Tuesday, February 07, 2006

Cartoons & Sanity

SOOOOOOOOOOO, while buildings are burning across Europe because of cartoon representations of Mohammed, I thought I'd point the cursor to an earlier cartoon fatwa that went largely unnoticed, even though it represented the slander of one of the greatest American editorial cartoonist, Doug Marlette.

But first, a little ancient history. When I was in college at Florida State in Tallahassee, Doug Marlette was one of my best friends. It was the Sixties, and we were both bat-shit crazy. We met when I started as a reporter at the Florida Flambeau — the only job I could find, BTW — for the lordly sum of $50 a month. Marlette had just started drawing editorial cartoons, and our adventures were legion. Stupid, but legion.

When Marlette tacked into the Real World, he occasionally dragged me along. He once convinced me to move to Charlotte, NC, when he started work for the Charlotte Observer. On one memorable Saturday morning, I was hauled out of a deep sleep by someone pounding on the door of my duplex. Groggily, I opened the door, and there was Marlette, disheaveled as ever, standing on my porch. He stepped to the side to reveal a brand-spanking new baby blue Porsche, the child of his first cartoon syndication deal.

"The Sixties," he announced portentiously, pointing at the Porsche, "are officially over!"

He bought a Porsche; I bought a Model 29 .44 Magnum...go figure.

"Ah, the stories we could tell," as the song goes, "if it all blows up and goes to hell..."

I could tell you about scamming my first big magazine article about country music, loading up my beater Toyota with junk food, lots of caffinated stuff, Marlette and brilliant Southern writer Frye Gaillard, all of us with a grand total of $7 and a canceled credit card for our first expedition to Nashville...but that's not this story.

Doug tended more liberal as I tended more conservative, and we had some epic arguments. But our friendship remained strong. In 2002, Dough drew this cartoon...What Would Mohammed Drive? Suddenly, my friend Doug got his own fatwa issued against him. read the whole story here. You'll notice that the story's in World Net Daily. That's because the MSM pretended that Doug was the little boy who farted at the funeral. With the exception of columnist Kathleen Parker, Doug disappeared from the radar.

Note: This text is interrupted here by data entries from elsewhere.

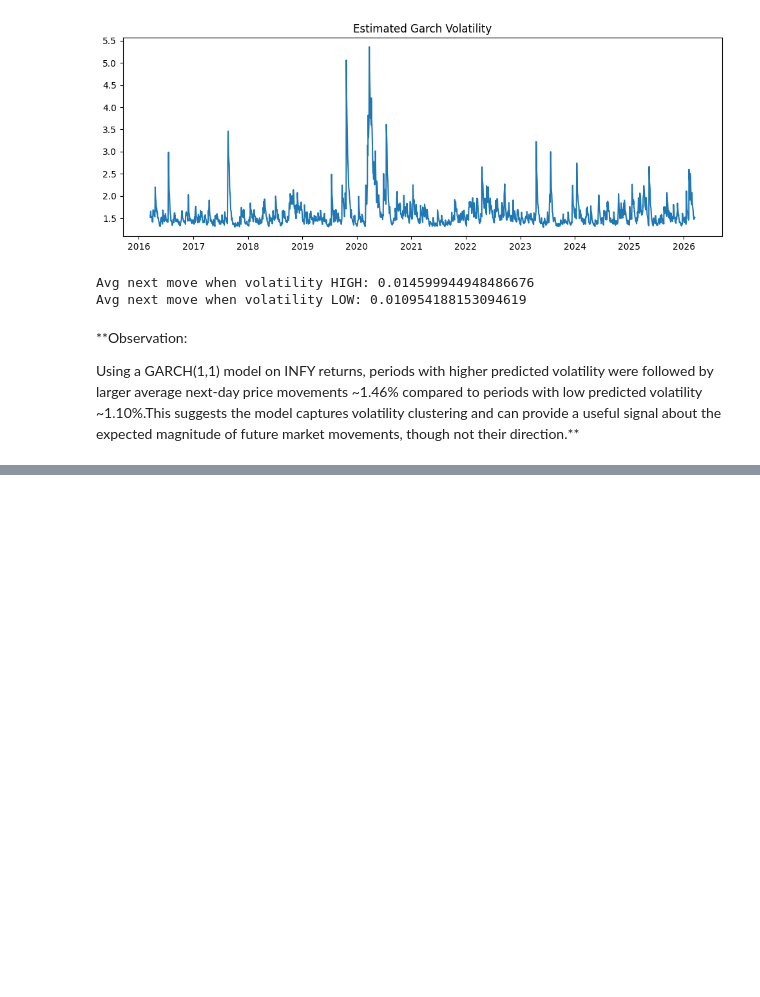
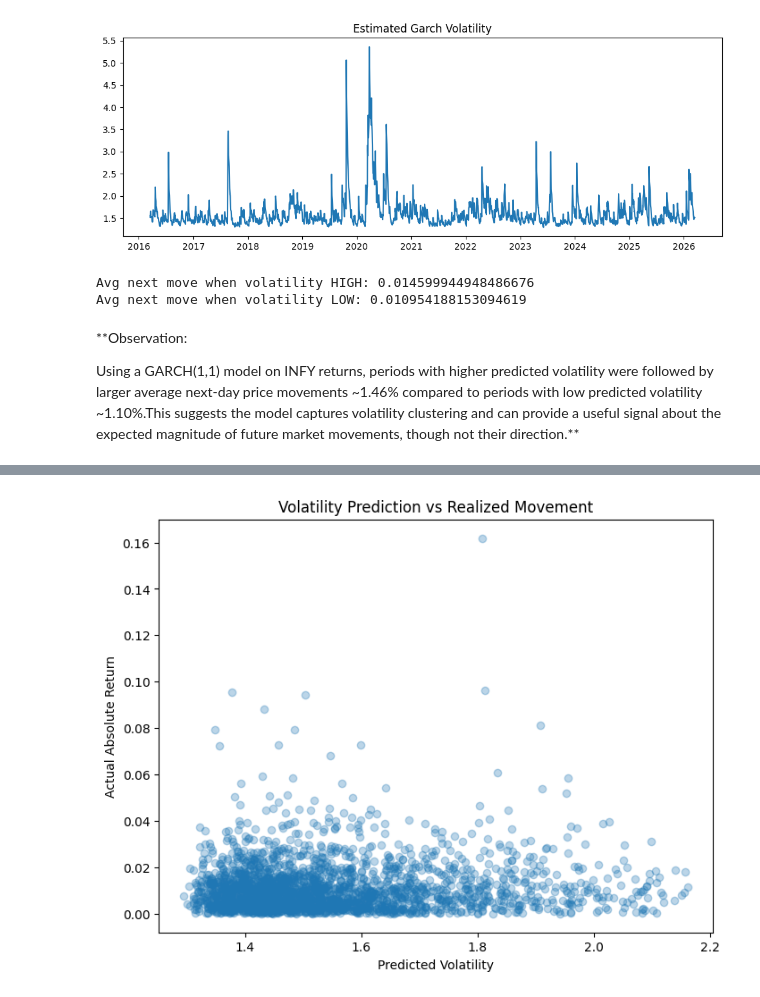
Before and after one commit to sYanXO/Volatility-Regime-Analysis, a Jupyter notebook: Volatility_Forecasting.ipynb, the cells around one changed output, grey strips where cells are left out. Drawn from its saved outputs; the diff is of its cells as text; code cells hidden in the pictures; blank space fills up the shorter version.

```diff
--- a/Volatility_Forecasting.ipynb
+++ b/Volatility_Forecasting.ipynb
@@ -127,0 +154,13 @@ Using a GARCH(1,1) model on INFY returns, periods with higher predicted volatili
+# %%
+filtered = data[data["predicted volatility"] < data["predicted volatility"].quantile(0.95)]
+
+plt.figure(figsize=(8,6))
+plt.scatter(filtered["predicted volatility"], filtered["abs_return"], alpha=0.3)
+
+plt.xlabel("Predicted Volatility")
+plt.ylabel("Actual Absolute Return")
+plt.title("Volatility Prediction vs Realized Movement")
+
+plt.show()
+# %% [output]
+[figure, added]
```
Also changed, not shown: parts of 6 cells of this notebook.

"I didn't believe it at first," Doug told me. "My liberal friends turned their backs on me. It was the conservatives, people I'd ripped in my cartoons, who stood by me."

Doug's first novel, The Bridge, in a weird way got caught in the fatwa. Mostly, I want you to read his brilliant piece in the Columbia Journalism Review from 2003, "I Was a Tool of Satan":
The censors no longer come to us in jackboots with torches and baying dogs in the middle of the night. They arrive now in broad daylight with marketing surveys and focus-group findings. They come as teams, not armies, trained in effectiveness, certified in sensitivity, and wielding degrees from the Columbia journalism school. They're known not for their bravery but for their efficiency. They show gallantry only when they genuflect to apologize.


The cyberprotest by CAIR [Council on American-Islamic Relations] showed a sophisticated understanding of what motivates newsroom managers these days - bottom-line concerns, a wish for the machinery to run smoothly, and the human-resources mandate not to offend. Many of my e-mail detractors appeared to be well-educated, recent émigrés. Even if their English sometimes faltered, they were fluent in the language of victimhood. Presumably, victimization was one of their motives for leaving their native countries, yet the subtext of many of their letters was that this country should be more like the ones they emigrated from. They had the American know-how without the know-why. In the name of tolerance, in the name of their peaceful God, they threatened violence against someone they accused of falsely accusing them of violence.
Freedom of speech is a precious and fragile thing. Doug certainly didn't want the death threats, etc., but he never shrank from the fight. He's still kicking ass and taking names...you can check him out here. He'll probably piss you off. He pisses everybody off, eventually. Still my friend, though.

1 comment:

Anonymous said...

Marlette may be your friend, but he is also a notoriously bad cartoonist. He is so inept that he routinely has to label his characters with buttons and tags to identify even widely known public figures. He's also a yellow dog Democrat known for his cheap shots at conservatives, traditionalists, and Republicans. His "Kudzu" comic was nothing short of lame. It was a happy day in New York when he was booted from the position of house cartoonist at Newsday (though his replacement is not much better).